We recommend these 4 apps to hikers as they can be real lifesavers on the trail. Choose your favorites to download before you take your next hike.
This product was recommended by Osama from Outfitrs
Get instant access to detailed maps of all countries from anywhere in the world! No internet connection is required.
This product was recommended by Julien Heron from Outdoors Generations
PeakVisor is basically a navigational wizard that can tell you exactly what mountains you’re looking at simply by using your phone’s location and camera. With PeakVisor, you can get detailed information about the surrounding landscape, including stunning 3D maps and other route-planning information, even when you’re deep in the wilderness. When you use PeakVisor’s 3D Maps, you can plan out an entire backpacking trip and visualize the entire hike before you ever leave home.

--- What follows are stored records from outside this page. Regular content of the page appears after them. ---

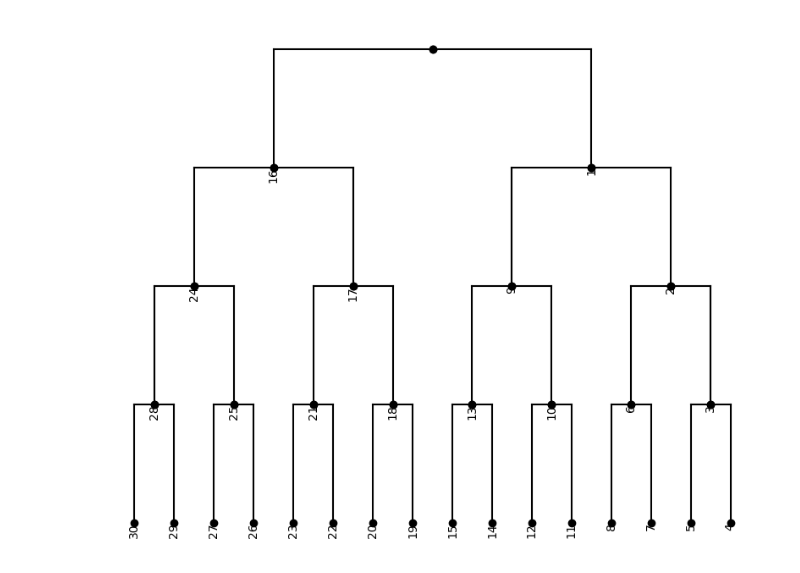
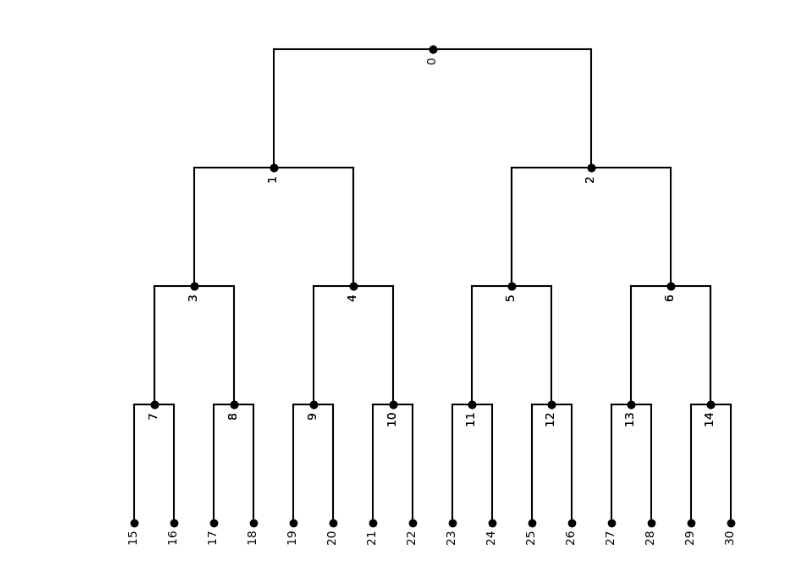
Before and after one commit to ComputationalEvolutionaryMorphometry/hyperiax, a Jupyter notebook: examples/Tree building.ipynb, the cells around one changed output. Cells and saved outputs as stored; diff of their text form; code cells hidden in the pictures.

```diff
--- a/examples/Tree building.ipynb
+++ b/examples/Tree building.ipynb
@@ -24,11 +35,13 @@ tree.plot_tree()
 # %%
-import hyperiax.tree
-tree = hyperiax.tree.builders.symmetric_tree(4,2)
 
-#tree = hyperiax.tree.builders.asymmetric_tree(4)
+topology = hyperiax.tree.topology.symmetric_topology(4,2)
+tree = HypTree(topology)
 
-for i,leaf in enumerate(tree.iter_dfs()):
-    leaf.name=str(i)
-tree.plot_tree(inc_names=True)
+
+
+for i,node in enumerate(tree.iter_topology_bfs()):
+    node.name = str(i)
+
+plot_tree(tree,inc_names=True)
 # %% [output]
-[figure, old version]
+[figure, new version]
```
Also changed, not shown: parts of 24 cells of this notebook, 5 other files.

The app is even able to identify backcountry huts, castles, viewpoints, waterfalls, cable cars, ski lifts, and other points of interest that you might find in the mountains. Or, if you have photos of mountains from your previous hikes, the app is able to identify peaks from around the world and will give you a digital overlay of the range’s skyline so you can learn as much as possible about your outdoor adventures. The best part? The entire app works offline if you upgrade to the PRO subscription, so you can have the world’s best navigation tool in your pocket, wherever your adventures might take you
This product was recommended by Meaghan Praznik from AllTrails
The AllTrails app is home to the largest collection of hand-curated trail maps, with over 100k trails located all over the world. Stay on track with this app so you can get lost in the beauty of nature, but not on the trail.
This product was recommended by Paul Taalman from HereIAmApp
There is a new app that solves this dire problem. The Here I Am App will notify up to three contacts in the user’s phone during the emergency the user finds themselves in, whether it is a medical situation or one of personal security. The sender’s name, address, doctor information, blood type, and what the possible medical/non-medical emergency is, are included in the text message. More importantly, the emergency message includes the senders’ specific location through GPS coordinates and shows the sender’s location on a Google map.